▶ [Work required]:
From the first line to the last, restate the material word for word, omitting pictures.

▶ [Input data]:

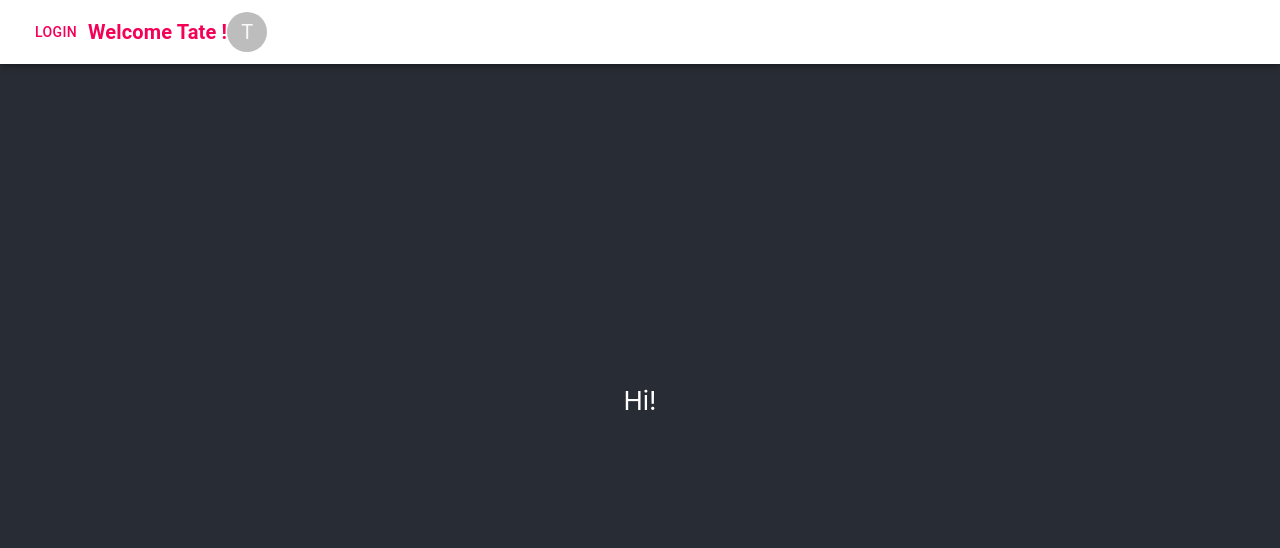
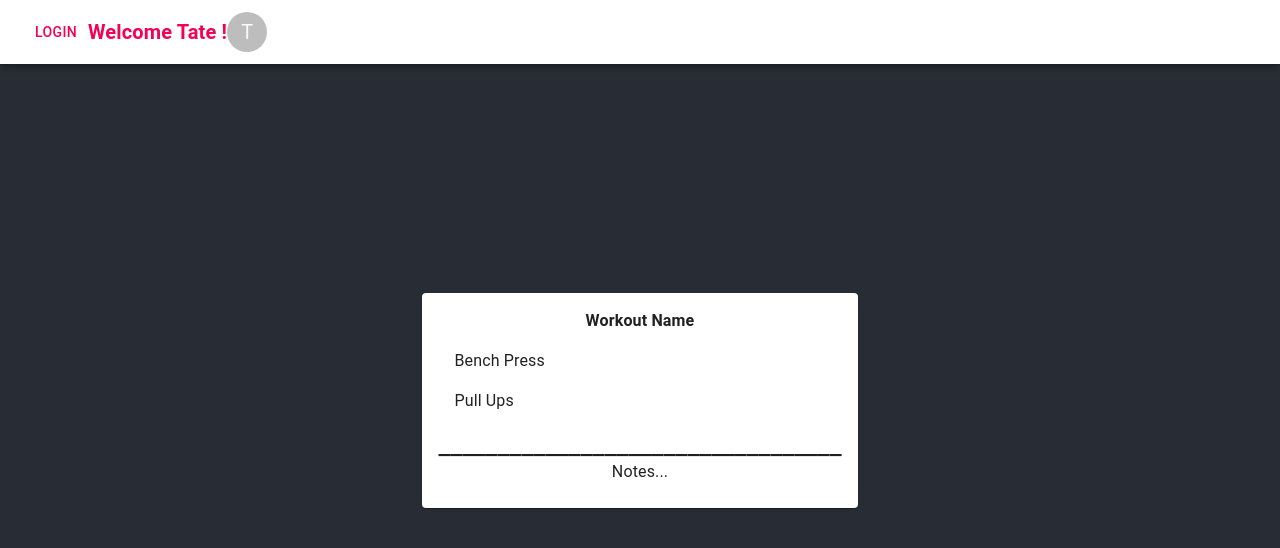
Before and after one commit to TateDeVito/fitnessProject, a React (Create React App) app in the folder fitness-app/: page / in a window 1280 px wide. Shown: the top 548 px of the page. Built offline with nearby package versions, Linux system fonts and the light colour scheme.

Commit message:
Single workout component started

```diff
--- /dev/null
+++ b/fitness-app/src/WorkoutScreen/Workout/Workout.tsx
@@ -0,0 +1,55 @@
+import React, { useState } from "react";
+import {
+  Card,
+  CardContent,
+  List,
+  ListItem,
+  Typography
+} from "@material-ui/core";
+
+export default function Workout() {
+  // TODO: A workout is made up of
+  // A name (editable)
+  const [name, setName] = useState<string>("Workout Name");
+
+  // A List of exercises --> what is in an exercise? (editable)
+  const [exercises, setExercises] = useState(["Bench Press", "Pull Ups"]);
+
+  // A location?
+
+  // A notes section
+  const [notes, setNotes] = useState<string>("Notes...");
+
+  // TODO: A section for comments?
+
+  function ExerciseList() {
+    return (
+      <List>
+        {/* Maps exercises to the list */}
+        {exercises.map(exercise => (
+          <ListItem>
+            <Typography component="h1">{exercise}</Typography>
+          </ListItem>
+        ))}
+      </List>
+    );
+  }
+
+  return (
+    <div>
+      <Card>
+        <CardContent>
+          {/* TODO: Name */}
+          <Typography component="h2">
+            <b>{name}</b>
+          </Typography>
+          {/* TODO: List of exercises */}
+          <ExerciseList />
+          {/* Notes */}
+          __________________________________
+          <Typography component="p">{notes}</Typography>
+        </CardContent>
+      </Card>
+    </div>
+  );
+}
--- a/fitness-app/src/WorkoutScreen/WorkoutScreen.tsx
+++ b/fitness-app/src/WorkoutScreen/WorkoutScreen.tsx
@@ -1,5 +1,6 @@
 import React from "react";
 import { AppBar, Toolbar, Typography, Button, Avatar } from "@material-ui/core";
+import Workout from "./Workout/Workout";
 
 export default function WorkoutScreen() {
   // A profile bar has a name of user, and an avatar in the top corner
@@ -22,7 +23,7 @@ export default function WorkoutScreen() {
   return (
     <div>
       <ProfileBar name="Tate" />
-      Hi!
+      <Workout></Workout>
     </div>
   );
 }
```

▶ [Result]:
Before and after one commit to TateDeVito/fitnessProject, a React (Create React App) app in the folder fitness-app/: page / in a window 1280 px wide. Shown: the top 548 px of the page. Built offline with nearby package versions, Linux system fonts and the light colour scheme.

Commit message:
Single workout component started

```diff
--- /dev/null
+++ b/fitness-app/src/WorkoutScreen/Workout/Workout.tsx
@@ -0,0 +1,55 @@
+import React, { useState } from "react";
+import {
+  Card,
+  CardContent,
+  List,
+  ListItem,
+  Typography
+} from "@material-ui/core";
+
+export default function Workout() {
+  // TODO: A workout is made up of
+  // A name (editable)
+  const [name, setName] = useState<string>("Workout Name");
+
+  // A List of exercises --> what is in an exercise? (editable)
+  const [exercises, setExercises] = useState(["Bench Press", "Pull Ups"]);
+
+  // A location?
+
+  // A notes section
+  const [notes, setNotes] = useState<string>("Notes...");
+
+  // TODO: A section for comments?
+
+  function ExerciseList() {
+    return (
+      <List>
+        {/* Maps exercises to the list */}
+        {exercises.map(exercise => (
+          <ListItem>
+            <Typography component="h1">{exercise}</Typography>
+          </ListItem>
+        ))}
+      </List>
+    );
+  }
+
+  return (
+    <div>
+      <Card>
+        <CardContent>
+          {/* TODO: Name */}
+          <Typography component="h2">
+            <b>{name}</b>
+          </Typography>
+          {/* TODO: List of exercises */}
+          <ExerciseList />
+          {/* Notes */}
+          __________________________________
+          <Typography component="p">{notes}</Typography>
+        </CardContent>
+      </Card>
+    </div>
+  );
+}
--- a/fitness-app/src/WorkoutScreen/WorkoutScreen.tsx
+++ b/fitness-app/src/WorkoutScreen/WorkoutScreen.tsx
@@ -1,5 +1,6 @@
 import React from "react";
 import { AppBar, Toolbar, Typography, Button, Avatar } from "@material-ui/core";
+import Workout from "./Workout/Workout";
 
 export default function WorkoutScreen() {
   // A profile bar has a name of user, and an avatar in the top corner
@@ -22,7 +23,7 @@ export default function WorkoutScreen() {
   return (
     <div>
       <ProfileBar name="Tate" />
-      Hi!
+      <Workout></Workout>
     </div>
   );
 }
```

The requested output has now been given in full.